#### Activity:
The required output is the exact run of lines below that opens at the line with "Before and after one commit to xerader/QBS181, a" and closes at the line with "Also changed, not shown: parts of 4".

##############################

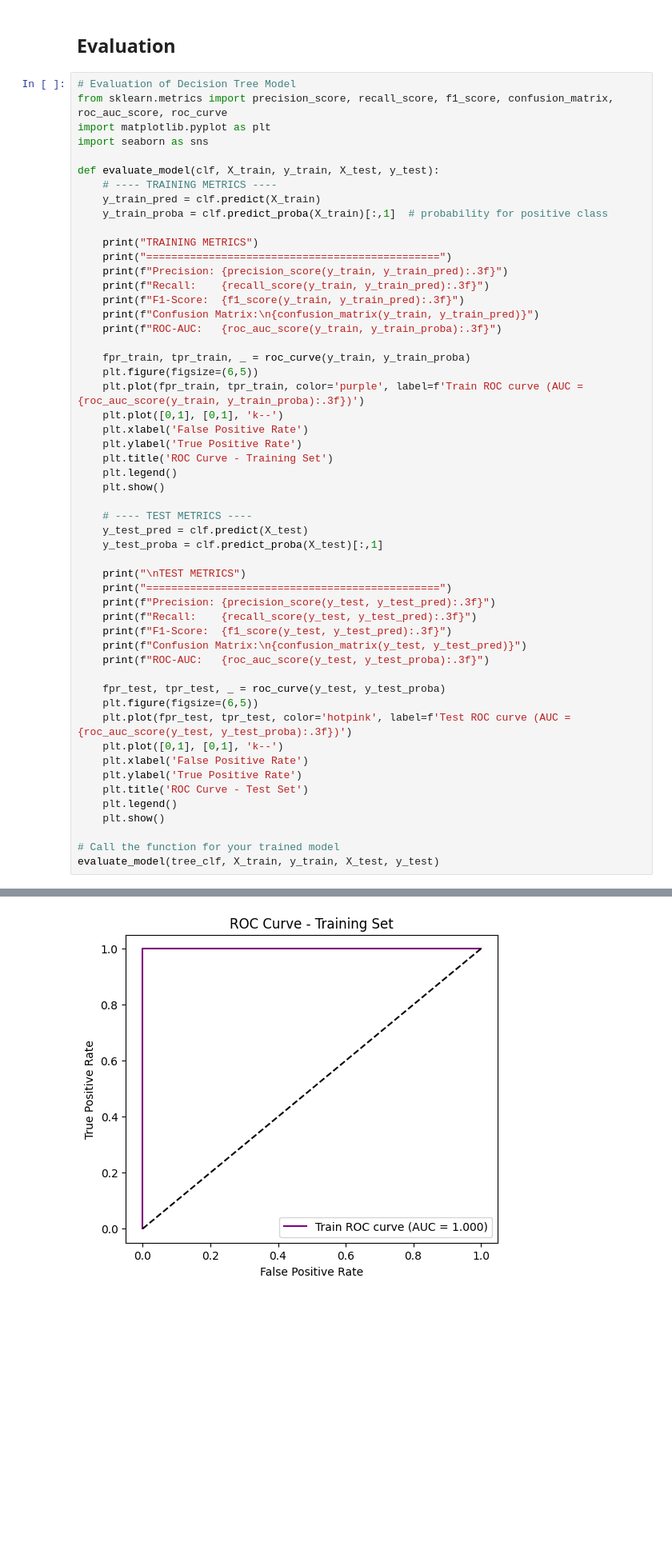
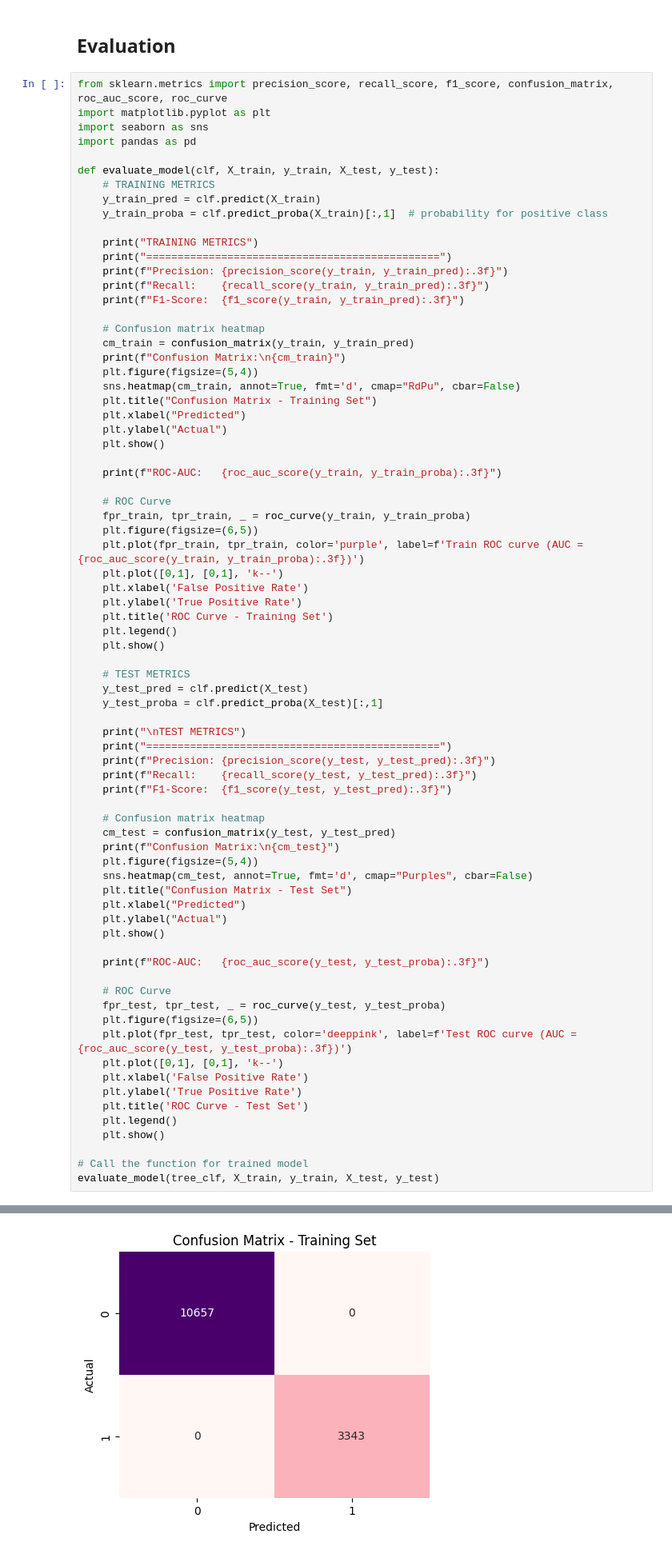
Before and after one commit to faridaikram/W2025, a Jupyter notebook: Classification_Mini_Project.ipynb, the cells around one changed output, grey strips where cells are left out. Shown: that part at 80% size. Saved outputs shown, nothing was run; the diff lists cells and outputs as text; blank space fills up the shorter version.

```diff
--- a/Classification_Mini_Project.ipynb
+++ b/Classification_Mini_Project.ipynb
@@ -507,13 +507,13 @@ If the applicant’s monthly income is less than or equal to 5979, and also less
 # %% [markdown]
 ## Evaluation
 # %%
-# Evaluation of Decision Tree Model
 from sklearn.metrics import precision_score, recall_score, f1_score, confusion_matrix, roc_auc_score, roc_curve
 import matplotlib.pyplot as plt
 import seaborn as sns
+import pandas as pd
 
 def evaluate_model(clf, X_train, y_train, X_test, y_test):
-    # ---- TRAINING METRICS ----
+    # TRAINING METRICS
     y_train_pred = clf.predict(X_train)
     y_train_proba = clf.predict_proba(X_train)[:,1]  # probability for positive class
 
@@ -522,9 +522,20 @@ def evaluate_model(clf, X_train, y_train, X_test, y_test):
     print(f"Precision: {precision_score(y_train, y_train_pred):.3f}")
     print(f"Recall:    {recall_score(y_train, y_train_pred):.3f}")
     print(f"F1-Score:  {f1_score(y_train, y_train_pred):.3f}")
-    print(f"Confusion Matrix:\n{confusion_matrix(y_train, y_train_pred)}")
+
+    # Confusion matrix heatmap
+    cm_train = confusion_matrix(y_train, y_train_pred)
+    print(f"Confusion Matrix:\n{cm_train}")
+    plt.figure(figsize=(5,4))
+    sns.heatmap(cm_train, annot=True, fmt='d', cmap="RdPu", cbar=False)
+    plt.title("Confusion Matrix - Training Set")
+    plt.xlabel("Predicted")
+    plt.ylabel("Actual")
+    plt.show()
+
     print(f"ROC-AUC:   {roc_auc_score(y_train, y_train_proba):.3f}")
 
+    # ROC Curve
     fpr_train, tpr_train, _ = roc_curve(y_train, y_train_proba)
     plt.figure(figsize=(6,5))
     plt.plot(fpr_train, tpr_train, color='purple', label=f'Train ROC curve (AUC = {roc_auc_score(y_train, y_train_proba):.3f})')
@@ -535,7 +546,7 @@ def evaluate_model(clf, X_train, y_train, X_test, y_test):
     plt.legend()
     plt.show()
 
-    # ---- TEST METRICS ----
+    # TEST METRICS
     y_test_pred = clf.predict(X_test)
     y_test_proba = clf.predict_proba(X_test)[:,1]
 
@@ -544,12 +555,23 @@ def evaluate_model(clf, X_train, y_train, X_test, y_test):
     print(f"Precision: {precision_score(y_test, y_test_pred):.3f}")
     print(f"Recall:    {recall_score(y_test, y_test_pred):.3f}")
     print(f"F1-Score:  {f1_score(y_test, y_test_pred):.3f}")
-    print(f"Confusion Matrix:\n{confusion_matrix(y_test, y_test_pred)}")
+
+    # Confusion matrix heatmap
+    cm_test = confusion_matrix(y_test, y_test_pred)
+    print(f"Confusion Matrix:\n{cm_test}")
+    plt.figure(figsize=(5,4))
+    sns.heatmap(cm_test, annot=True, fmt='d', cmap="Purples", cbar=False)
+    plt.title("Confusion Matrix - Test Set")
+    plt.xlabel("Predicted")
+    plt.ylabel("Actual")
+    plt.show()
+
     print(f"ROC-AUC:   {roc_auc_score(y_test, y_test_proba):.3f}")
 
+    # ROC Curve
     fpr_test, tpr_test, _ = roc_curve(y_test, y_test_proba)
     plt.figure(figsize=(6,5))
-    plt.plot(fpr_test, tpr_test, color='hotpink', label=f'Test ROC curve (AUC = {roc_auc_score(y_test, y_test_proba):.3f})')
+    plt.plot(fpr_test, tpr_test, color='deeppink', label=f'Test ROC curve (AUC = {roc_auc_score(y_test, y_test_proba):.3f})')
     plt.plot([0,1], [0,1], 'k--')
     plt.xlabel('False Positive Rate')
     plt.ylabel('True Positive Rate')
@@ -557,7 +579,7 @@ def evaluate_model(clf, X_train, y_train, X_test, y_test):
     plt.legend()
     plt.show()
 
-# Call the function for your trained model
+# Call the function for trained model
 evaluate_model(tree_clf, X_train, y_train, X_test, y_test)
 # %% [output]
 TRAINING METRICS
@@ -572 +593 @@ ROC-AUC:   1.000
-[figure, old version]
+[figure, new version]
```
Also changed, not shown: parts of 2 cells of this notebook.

##############################

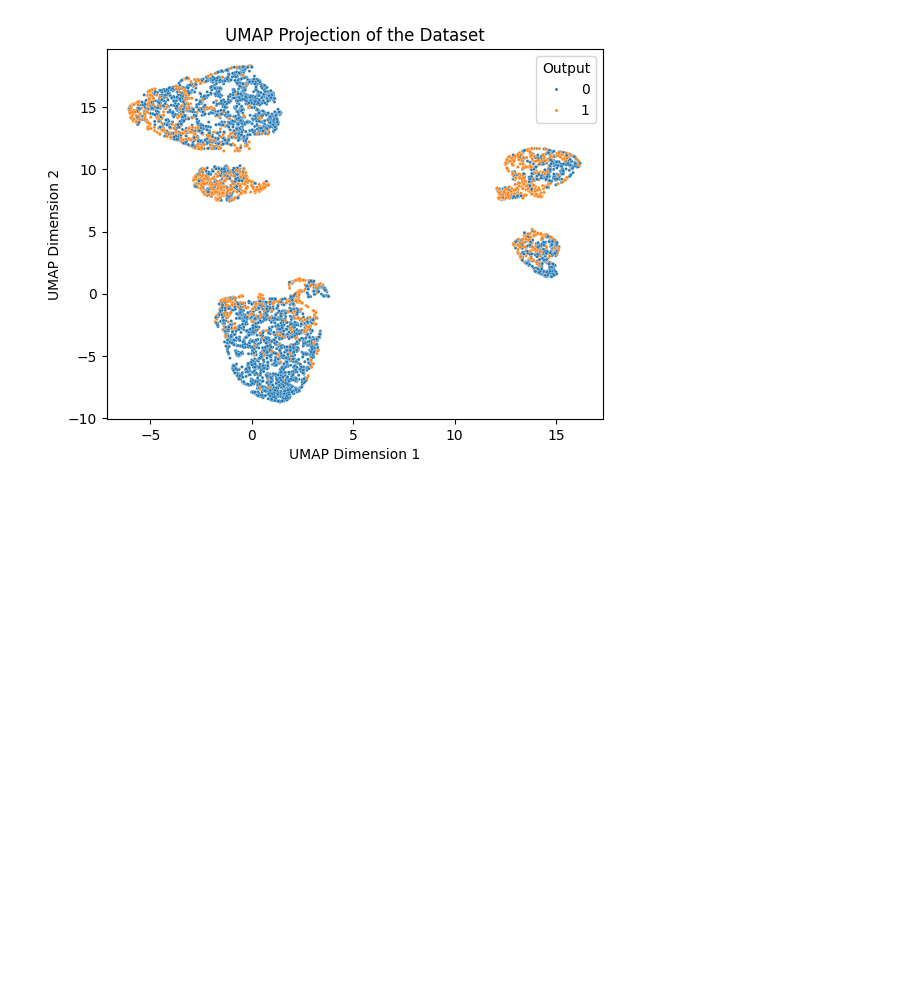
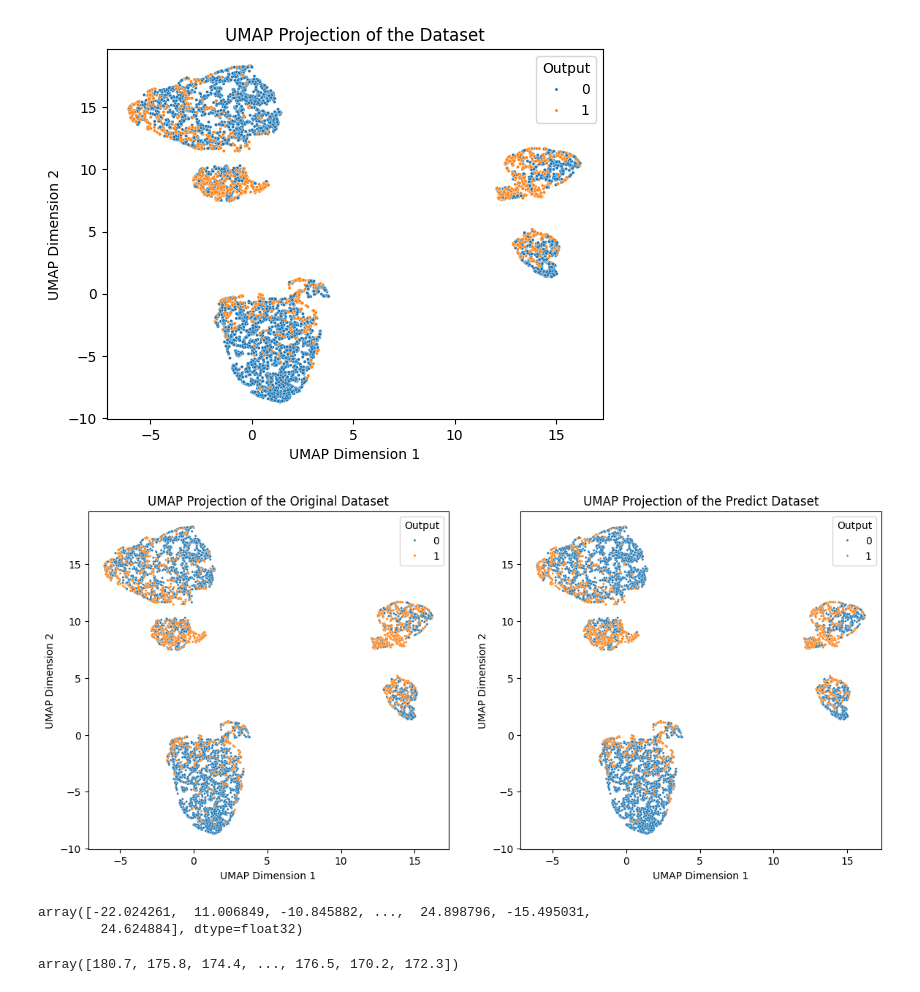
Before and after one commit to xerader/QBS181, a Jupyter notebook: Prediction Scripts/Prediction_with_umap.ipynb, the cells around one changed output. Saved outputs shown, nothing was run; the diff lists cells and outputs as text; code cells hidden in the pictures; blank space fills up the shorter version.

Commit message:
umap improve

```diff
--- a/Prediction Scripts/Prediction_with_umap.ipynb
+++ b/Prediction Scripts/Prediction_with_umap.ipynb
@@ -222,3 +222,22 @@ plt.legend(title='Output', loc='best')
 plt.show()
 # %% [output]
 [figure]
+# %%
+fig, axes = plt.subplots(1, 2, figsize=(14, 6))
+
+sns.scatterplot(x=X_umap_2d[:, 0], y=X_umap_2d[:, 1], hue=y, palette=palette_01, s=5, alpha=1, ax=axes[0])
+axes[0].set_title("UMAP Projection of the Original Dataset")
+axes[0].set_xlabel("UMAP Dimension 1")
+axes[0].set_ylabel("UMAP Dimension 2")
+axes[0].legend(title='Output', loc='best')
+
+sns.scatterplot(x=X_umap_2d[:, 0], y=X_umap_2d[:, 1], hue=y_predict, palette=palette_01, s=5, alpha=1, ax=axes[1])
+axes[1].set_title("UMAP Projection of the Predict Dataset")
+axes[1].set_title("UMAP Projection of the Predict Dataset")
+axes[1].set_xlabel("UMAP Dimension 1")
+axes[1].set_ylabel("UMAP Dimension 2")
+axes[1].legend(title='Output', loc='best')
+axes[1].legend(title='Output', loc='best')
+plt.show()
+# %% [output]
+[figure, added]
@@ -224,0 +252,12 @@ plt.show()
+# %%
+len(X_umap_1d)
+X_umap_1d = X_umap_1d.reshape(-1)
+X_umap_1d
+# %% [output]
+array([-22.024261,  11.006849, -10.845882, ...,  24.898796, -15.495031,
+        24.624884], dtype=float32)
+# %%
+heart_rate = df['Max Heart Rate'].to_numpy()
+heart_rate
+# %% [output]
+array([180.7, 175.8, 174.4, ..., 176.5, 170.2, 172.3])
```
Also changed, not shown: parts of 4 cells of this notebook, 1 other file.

##############################

#### Response to the task:
Before and after one commit to xerader/QBS181, a Jupyter notebook: Prediction Scripts/Prediction_with_umap.ipynb, the cells around one changed output. Saved outputs shown, nothing was run; the diff lists cells and outputs as text; code cells hidden in the pictures; blank space fills up the shorter version.

Commit message:
umap improve

```diff
--- a/Prediction Scripts/Prediction_with_umap.ipynb
+++ b/Prediction Scripts/Prediction_with_umap.ipynb
@@ -222,3 +222,22 @@ plt.legend(title='Output', loc='best')
 plt.show()
 # %% [output]
 [figure]
+# %%
+fig, axes = plt.subplots(1, 2, figsize=(14, 6))
+
+sns.scatterplot(x=X_umap_2d[:, 0], y=X_umap_2d[:, 1], hue=y, palette=palette_01, s=5, alpha=1, ax=axes[0])
+axes[0].set_title("UMAP Projection of the Original Dataset")
+axes[0].set_xlabel("UMAP Dimension 1")
+axes[0].set_ylabel("UMAP Dimension 2")
+axes[0].legend(title='Output', loc='best')
+
+sns.scatterplot(x=X_umap_2d[:, 0], y=X_umap_2d[:, 1], hue=y_predict, palette=palette_01, s=5, alpha=1, ax=axes[1])
+axes[1].set_title("UMAP Projection of the Predict Dataset")
+axes[1].set_title("UMAP Projection of the Predict Dataset")
+axes[1].set_xlabel("UMAP Dimension 1")
+axes[1].set_ylabel("UMAP Dimension 2")
+axes[1].legend(title='Output', loc='best')
+axes[1].legend(title='Output', loc='best')
+plt.show()
+# %% [output]
+[figure, added]
@@ -224,0 +252,12 @@ plt.show()
+# %%
+len(X_umap_1d)
+X_umap_1d = X_umap_1d.reshape(-1)
+X_umap_1d
+# %% [output]
+array([-22.024261,  11.006849, -10.845882, ...,  24.898796, -15.495031,
+        24.624884], dtype=float32)
+# %%
+heart_rate = df['Max Heart Rate'].to_numpy()
+heart_rate
+# %% [output]
+array([180.7, 175.8, 174.4, ..., 176.5, 170.2, 172.3])
```
Also changed, not shown: parts of 4 cells of this notebook, 1 other file.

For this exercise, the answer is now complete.